:: Assigned task ::
Except for the pictures, write out all the records that follow exactly.

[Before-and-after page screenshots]
____________

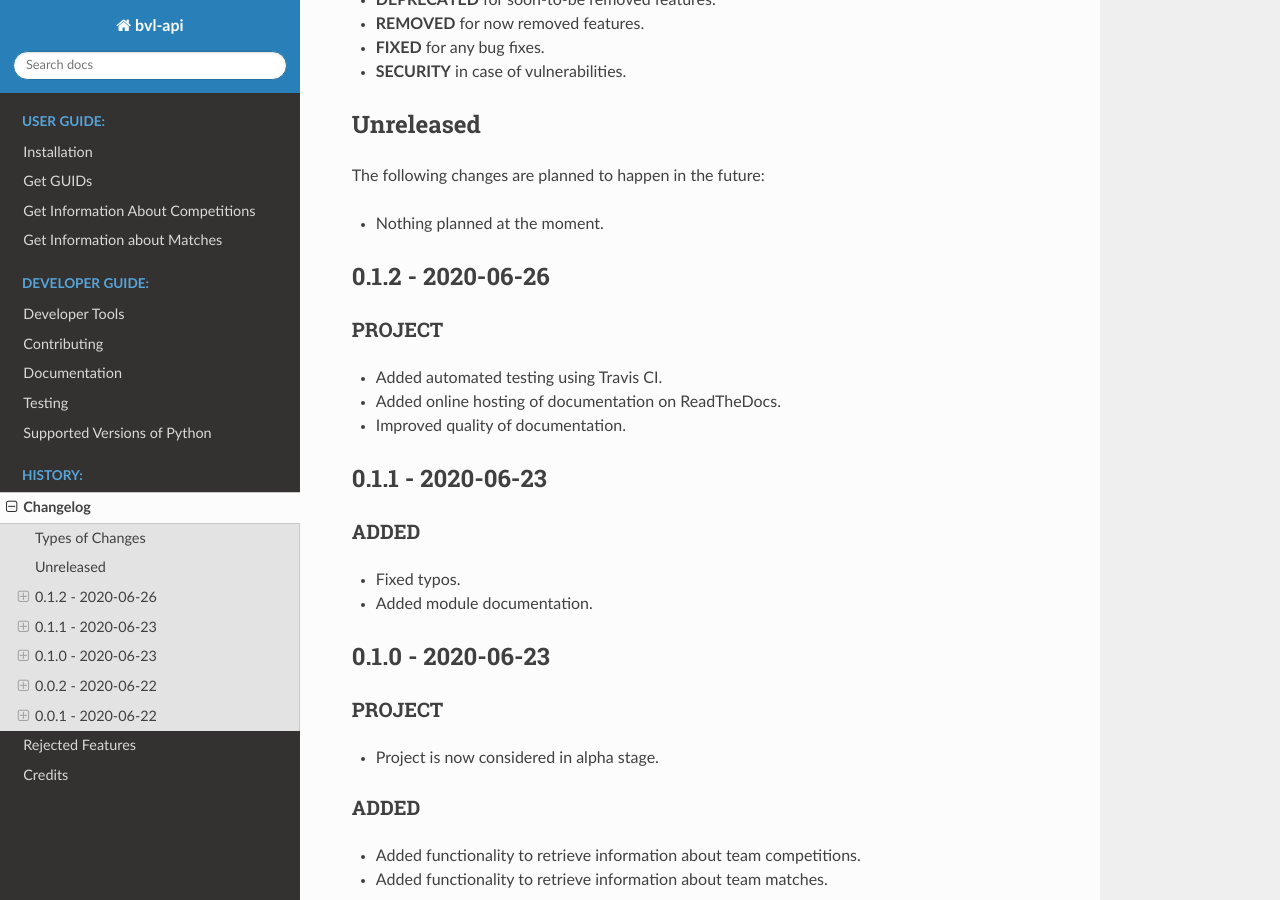
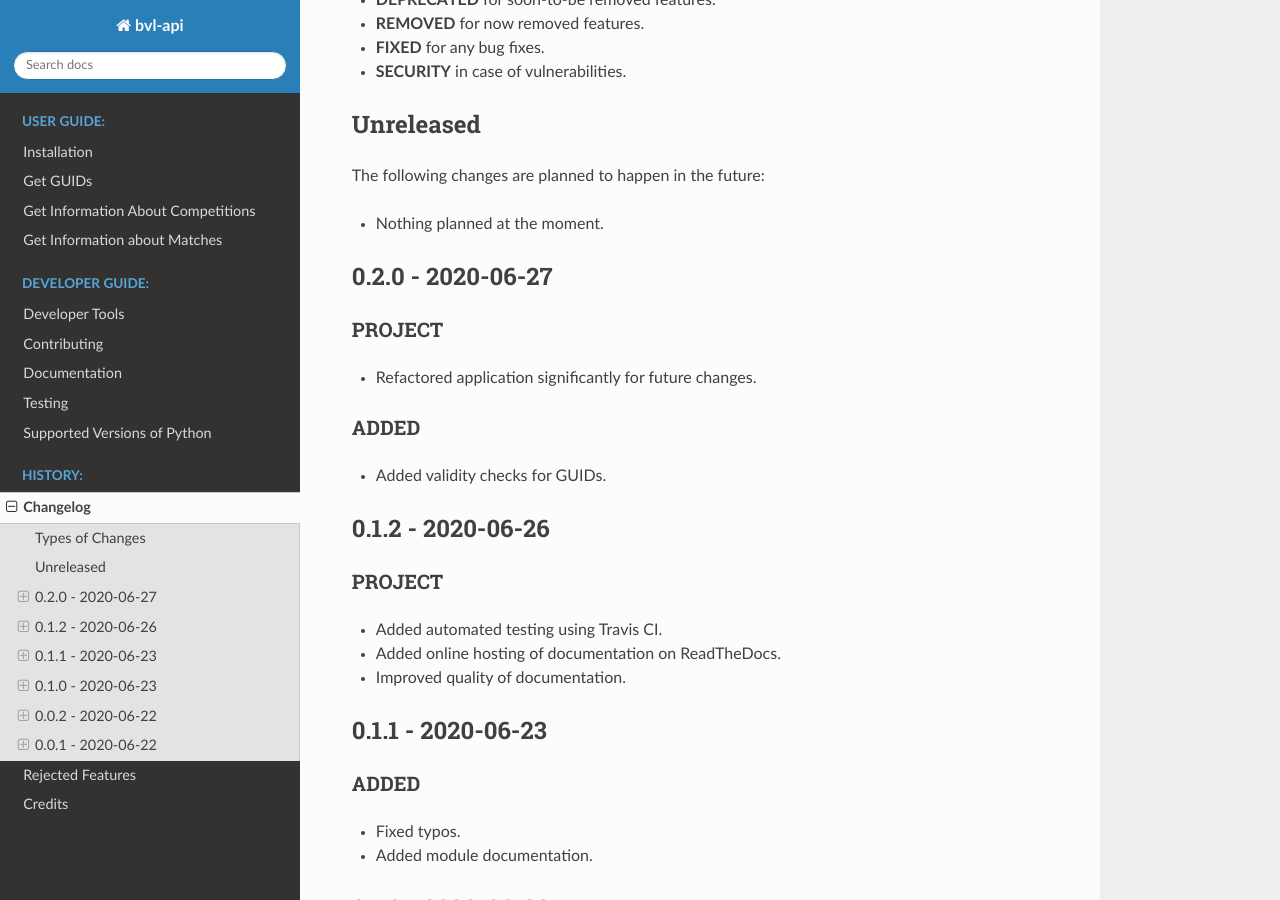
Before and after one commit to alanverresen/bvl-api, a Sphinx documentation site: the page built from docs/content/history/changelog.rst, in a window 1280 px wide and 900 px high, scrolled down 372 px. Built offline with Sphinx 7.4.7 and the Read the Docs theme 2.0.0, drawn with Linux system fonts in a browser that asks for light colours.

Commit message:
Updated changelog.

```diff
--- a/docs/content/history/changelog.rst
+++ b/docs/content/history/changelog.rst
@@ -27,6 +27,18 @@ Unreleased
 The following changes are planned to happen in the future:
 
 - Nothing planned at the moment.
+
+
+0.2.0 - 2020-06-27
+------------------
+
+PROJECT
+~~~~~~~
+- Refactored application significantly for future changes.
+
+ADDED
+~~~~~
+- Added validity checks for GUIDs.
 
 
 0.1.2 - 2020-06-26
```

____________

:: Answer area ::
Before and after one commit to alanverresen/bvl-api, a Sphinx documentation site: the page built from docs/content/history/changelog.rst, in a window 1280 px wide and 900 px high, scrolled down 372 px. Built offline with Sphinx 7.4.7 and the Read the Docs theme 2.0.0, drawn with Linux system fonts in a browser that asks for light colours.

Commit message:
Updated changelog.

```diff
--- a/docs/content/history/changelog.rst
+++ b/docs/content/history/changelog.rst
@@ -27,6 +27,18 @@ Unreleased
 The following changes are planned to happen in the future:
 
 - Nothing planned at the moment.
+
+
+0.2.0 - 2020-06-27
+------------------
+
+PROJECT
+~~~~~~~
+- Refactored application significantly for future changes.
+
+ADDED
+~~~~~
+- Added validity checks for GUIDs.
 
 
 0.1.2 - 2020-06-26
```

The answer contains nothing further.